- Directions for this task -
Find and copy every line in the records that includes the string "bins".

Content revision data:
▼

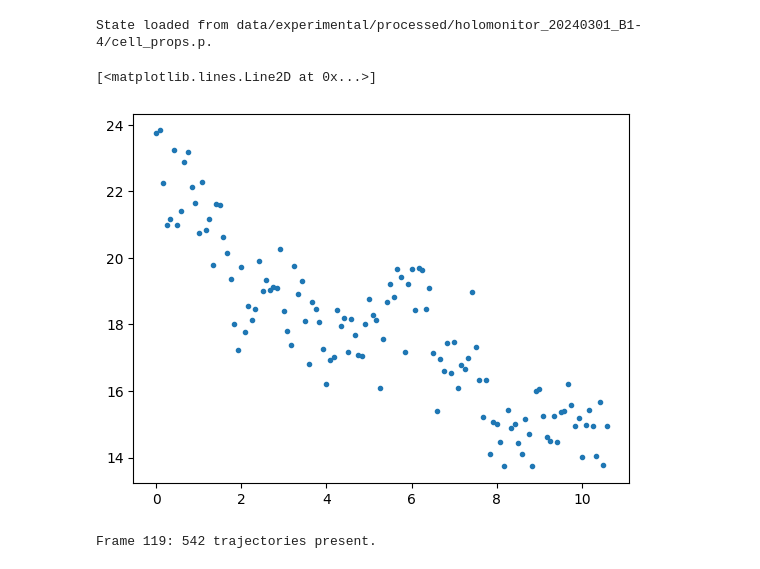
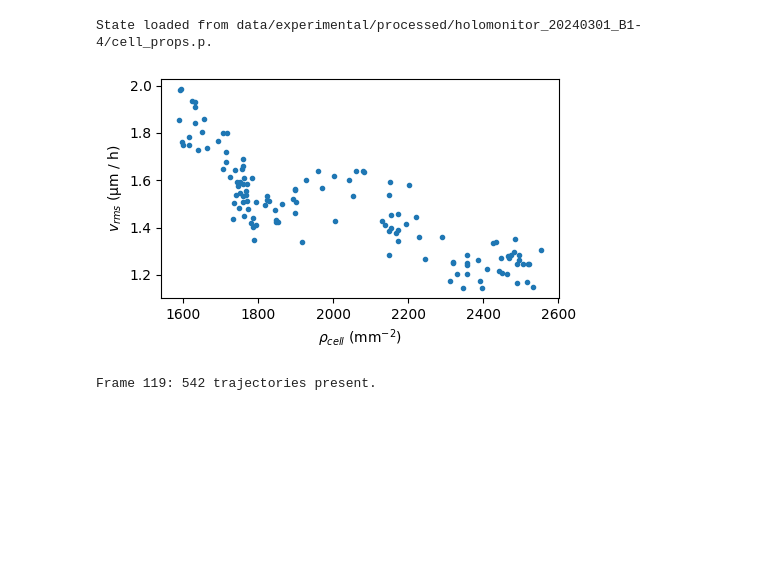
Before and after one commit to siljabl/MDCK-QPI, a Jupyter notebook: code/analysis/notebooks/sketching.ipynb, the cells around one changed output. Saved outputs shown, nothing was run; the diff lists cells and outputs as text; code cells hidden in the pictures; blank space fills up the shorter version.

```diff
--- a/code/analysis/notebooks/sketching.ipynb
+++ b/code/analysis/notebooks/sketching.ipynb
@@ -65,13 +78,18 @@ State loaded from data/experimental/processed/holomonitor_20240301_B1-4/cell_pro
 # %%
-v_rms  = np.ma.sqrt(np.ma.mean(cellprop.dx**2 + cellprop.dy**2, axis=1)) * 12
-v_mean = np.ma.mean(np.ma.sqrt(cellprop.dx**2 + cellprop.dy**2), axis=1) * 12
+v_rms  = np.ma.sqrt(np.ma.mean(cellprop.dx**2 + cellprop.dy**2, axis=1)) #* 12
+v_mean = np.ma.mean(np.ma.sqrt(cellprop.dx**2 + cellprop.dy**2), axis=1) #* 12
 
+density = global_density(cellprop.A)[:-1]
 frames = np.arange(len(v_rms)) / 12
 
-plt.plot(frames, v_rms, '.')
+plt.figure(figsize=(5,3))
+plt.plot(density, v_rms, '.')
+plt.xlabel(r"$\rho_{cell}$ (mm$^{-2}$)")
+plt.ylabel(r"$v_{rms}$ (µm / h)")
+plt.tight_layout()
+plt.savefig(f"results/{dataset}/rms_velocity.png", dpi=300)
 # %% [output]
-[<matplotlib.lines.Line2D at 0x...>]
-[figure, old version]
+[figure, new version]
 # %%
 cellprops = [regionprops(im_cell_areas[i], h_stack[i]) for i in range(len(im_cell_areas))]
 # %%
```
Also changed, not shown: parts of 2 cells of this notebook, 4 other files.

▲
▼

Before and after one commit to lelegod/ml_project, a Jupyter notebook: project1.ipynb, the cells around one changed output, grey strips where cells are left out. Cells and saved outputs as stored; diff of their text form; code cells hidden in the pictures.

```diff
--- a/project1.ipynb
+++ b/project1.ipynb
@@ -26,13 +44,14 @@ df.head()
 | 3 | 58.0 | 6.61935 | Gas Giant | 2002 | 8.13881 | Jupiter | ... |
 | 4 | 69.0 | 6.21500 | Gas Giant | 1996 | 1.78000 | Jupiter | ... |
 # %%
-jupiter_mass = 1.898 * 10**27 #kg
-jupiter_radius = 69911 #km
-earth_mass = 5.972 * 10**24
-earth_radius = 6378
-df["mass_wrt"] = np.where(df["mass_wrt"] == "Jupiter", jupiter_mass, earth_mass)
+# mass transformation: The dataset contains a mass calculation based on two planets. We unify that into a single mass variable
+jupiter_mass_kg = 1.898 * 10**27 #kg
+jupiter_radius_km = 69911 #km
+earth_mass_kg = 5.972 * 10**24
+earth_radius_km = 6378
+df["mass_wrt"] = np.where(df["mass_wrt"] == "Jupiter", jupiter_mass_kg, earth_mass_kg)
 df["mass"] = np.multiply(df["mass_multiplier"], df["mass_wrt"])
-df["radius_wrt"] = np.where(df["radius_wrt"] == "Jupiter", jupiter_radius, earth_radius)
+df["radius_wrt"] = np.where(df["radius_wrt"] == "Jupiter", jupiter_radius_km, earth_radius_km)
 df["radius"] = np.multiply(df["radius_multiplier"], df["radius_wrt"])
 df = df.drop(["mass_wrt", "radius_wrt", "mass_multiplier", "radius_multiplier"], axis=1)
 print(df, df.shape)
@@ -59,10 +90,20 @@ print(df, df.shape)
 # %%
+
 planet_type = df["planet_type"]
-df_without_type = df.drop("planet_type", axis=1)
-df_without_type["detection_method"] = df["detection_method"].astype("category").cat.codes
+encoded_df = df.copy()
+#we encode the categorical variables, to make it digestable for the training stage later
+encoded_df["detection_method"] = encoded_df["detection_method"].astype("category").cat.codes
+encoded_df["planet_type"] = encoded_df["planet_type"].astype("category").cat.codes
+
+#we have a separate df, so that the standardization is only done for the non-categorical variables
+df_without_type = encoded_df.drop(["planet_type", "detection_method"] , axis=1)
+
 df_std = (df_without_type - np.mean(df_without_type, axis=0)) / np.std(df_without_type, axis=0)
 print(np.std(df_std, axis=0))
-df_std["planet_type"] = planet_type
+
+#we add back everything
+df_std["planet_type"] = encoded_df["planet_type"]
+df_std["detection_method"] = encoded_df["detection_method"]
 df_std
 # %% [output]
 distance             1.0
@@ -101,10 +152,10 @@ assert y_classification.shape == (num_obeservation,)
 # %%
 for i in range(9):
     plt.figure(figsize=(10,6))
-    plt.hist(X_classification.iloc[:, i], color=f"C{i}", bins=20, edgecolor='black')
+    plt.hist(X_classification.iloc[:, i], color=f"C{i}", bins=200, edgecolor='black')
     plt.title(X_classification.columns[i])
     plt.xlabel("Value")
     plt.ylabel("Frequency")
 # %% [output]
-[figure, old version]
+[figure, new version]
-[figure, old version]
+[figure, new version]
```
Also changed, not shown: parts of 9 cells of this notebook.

▲
▼

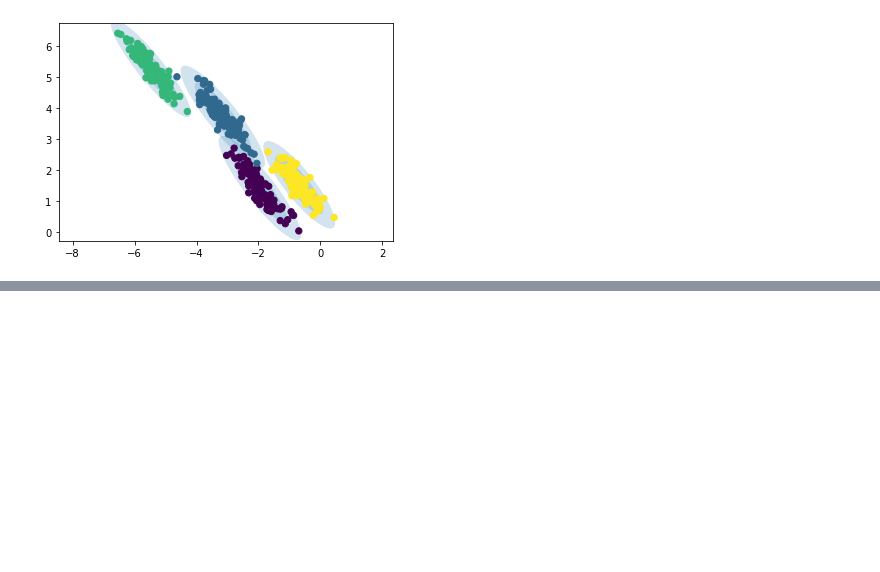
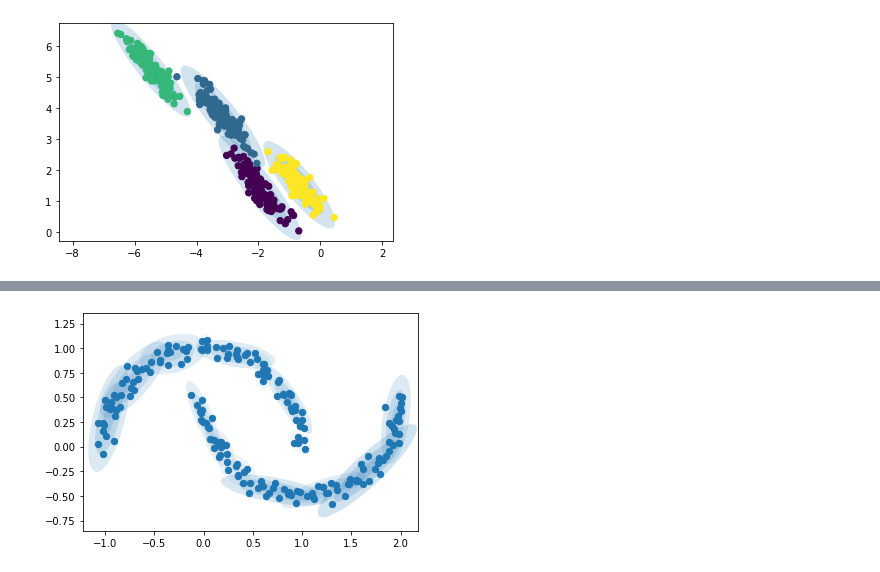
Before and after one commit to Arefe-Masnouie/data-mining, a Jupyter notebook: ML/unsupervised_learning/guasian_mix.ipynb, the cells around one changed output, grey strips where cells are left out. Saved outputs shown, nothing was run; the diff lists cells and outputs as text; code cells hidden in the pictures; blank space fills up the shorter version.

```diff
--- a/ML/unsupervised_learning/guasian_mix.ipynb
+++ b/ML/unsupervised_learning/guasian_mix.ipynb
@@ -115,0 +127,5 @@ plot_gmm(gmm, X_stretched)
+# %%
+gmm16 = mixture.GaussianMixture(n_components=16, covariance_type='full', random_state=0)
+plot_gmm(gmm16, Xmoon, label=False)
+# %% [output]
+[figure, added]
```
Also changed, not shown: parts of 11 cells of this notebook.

▲

- Exercise response -
-    plt.hist(X_classification.iloc[:, i], color=f"C{i}", bins=20, edgecolor='black')
+    plt.hist(X_classification.iloc[:, i], color=f"C{i}", bins=200, edgecolor='black')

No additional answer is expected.